EXERCISE PROMPT:
Locate every line in the records below that contains the word "README", and copy each one.

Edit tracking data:
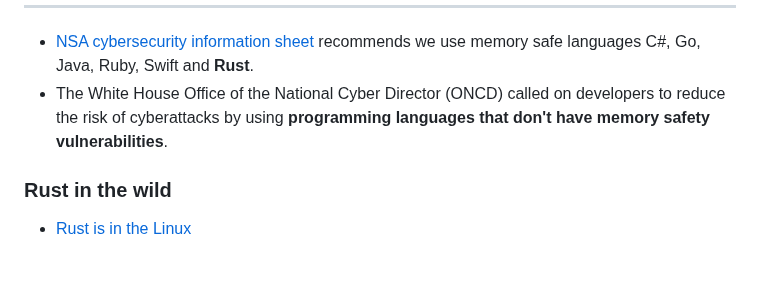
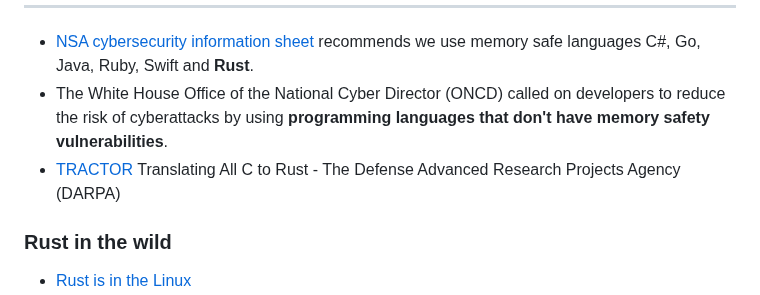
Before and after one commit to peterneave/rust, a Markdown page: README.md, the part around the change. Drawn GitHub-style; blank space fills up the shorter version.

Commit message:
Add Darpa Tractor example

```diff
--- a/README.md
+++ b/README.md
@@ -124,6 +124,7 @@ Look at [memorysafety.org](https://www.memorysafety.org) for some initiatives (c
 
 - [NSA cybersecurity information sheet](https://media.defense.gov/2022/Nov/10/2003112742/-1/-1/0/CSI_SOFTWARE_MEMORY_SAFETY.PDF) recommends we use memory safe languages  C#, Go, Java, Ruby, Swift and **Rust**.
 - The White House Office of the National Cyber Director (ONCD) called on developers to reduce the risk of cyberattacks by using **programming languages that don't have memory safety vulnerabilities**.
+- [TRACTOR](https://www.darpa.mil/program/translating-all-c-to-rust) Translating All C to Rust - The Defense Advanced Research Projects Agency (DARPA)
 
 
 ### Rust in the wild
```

RESPONSE:
Before and after one commit to peterneave/rust, a Markdown page: README.md, the part around the change. Drawn GitHub-style; blank space fills up the shorter version.
--- a/README.md
+++ b/README.md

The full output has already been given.